iOS/Android: Nike’s running app has long been one of our favorites. Its latest update brings a new name and color scheme, and ditches its training plans for a new virtual coach that lets you build a personalized plan for the running goal of your choice.
The plans, like everything in Nike’s app, are still free. Where previously you could choose an inflexible eight-week plan, now you can configure a training plan just for you. To train for a 5K, for example, the app asked me for my race date, saying that it could build a plan that was anywhere between four and 24 weeks long. I chose my current activity level and the number of times I run per week, and it created a plan for me. I can reschedule the runs if I like. If you’ve used Nike’s app for strength workouts, Nike+ Training Club, this will all look very familiar.

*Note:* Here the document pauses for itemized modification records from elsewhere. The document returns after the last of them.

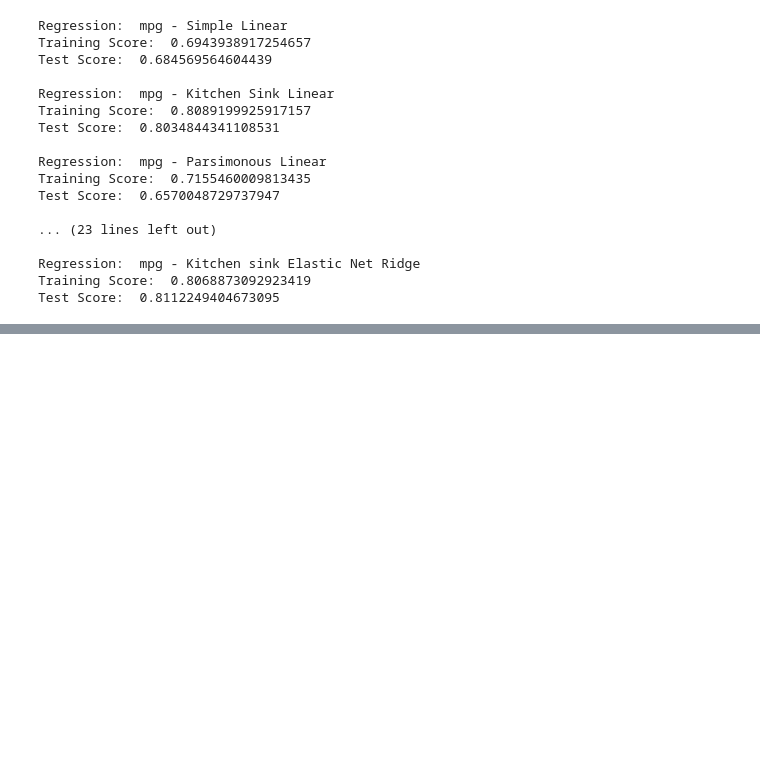
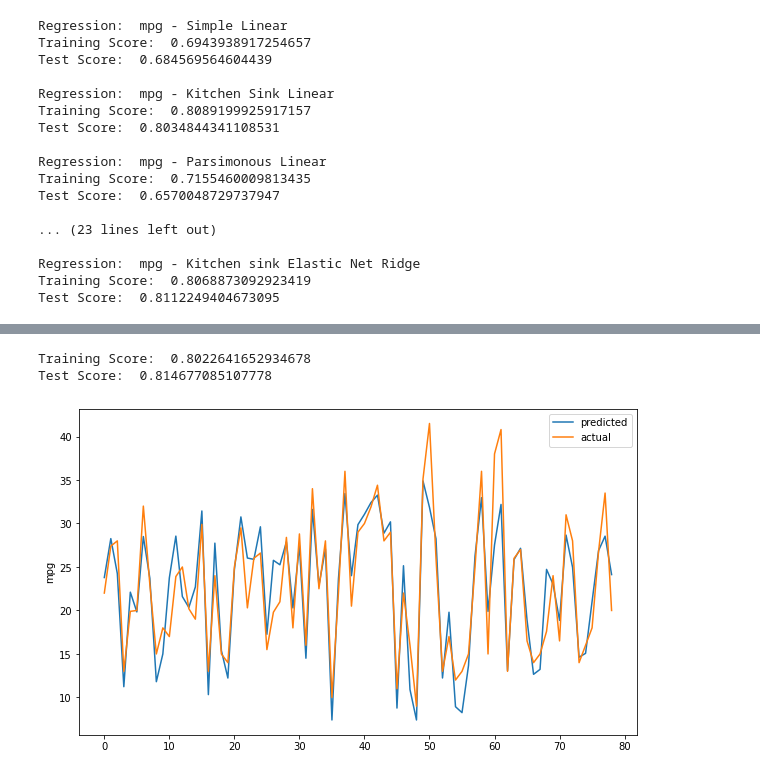
Before and after one commit to heebyyy/Regression_Model_With_Scikit_Learn, a Jupyter notebook: RegularizedRegressionModel.ipynb, the cells around one changed output, grey strips where cells are left out. Cells and saved outputs as stored; diff of their text form; code cells hidden in the pictures; blank space fills up the shorter version.

```diff
--- a/RegularizedRegressionModel.ipynb
+++ b/RegularizedRegressionModel.ipynb
@@ -306,0 +351,19 @@ Test Score:  0.8112249404673095
+# %%
+def apply_standard_scaler(x):
+    scaler = StandardScaler()
+    scaler.fit(x)
+
+    return scaler.transform(x)
+# %%
+def sgd_reg(x_train, y_train, max_iter = 10000, tol=1e-3):
+    model = SGDRegressor(max_iter = max_iter, tol = tol)
+    model.fit(x_train, y_train)
+
+    return model
+# %%
+result_dict['mpg - Kitchen sink SGDRegressor'] = build_model(sgd_reg,'mpg', featues, automobile_df,
+                                                             show_plot_Y = True, preprocess_fn = apply_standard_scaler)
+# %% [output]
+Training Score:  0.8022641652934678
+Test Score:  0.814677085107778
+[figure, added]
```
Also changed, not shown: parts of 9 cells of this notebook.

Instead of just assigning me to run a certain number of miles on a certain day, the app schedules different types of workouts. Tomorrow, for example, I did a “benchmark” run includes a three-minute time trial. The app guided me through a warmup, a race segment, and a cool-down, and it will use my results to give me a goal pace for the workouts to come.
Another fun feature is the feed, a screen that includes updates from Nike. Besides plugging their real-life running clubs, Nike also posts playlists, likethis one for long runs that features interludes from historic marathoners Joan Benoit Samuelson and Paula Radcliffe. There are also athlete-inspired workouts, like this one from Allyson Felix, who made history herself at Rio with her sixth gold medal.
Several of these workouts are track intervals, but the app won’t guide you through them; you have to keep track of your distance and time with the phone in hand. At least there’s a new feature to help you with these: a workout mode called “speed run” that measures your distance in meters. When you hit the pause button, it starts counting up your rest time in seconds. At the end of your workout, you can view your time and distance for each interval.
Unfortunately, this app completely does away with the simple interface of the previous Nike+ Running app. There are no more giant red numbers trumpeting your lifetime mileage on the home screen, and if you were using one of the old training plans, they’re gone now. (The app sent a warning about this a few weeks ago.) If you loved the old app, you may want to hold off on updates. But if you’re looking forward to the training plans or the new speed run mode, take the redesigned app out for a spin.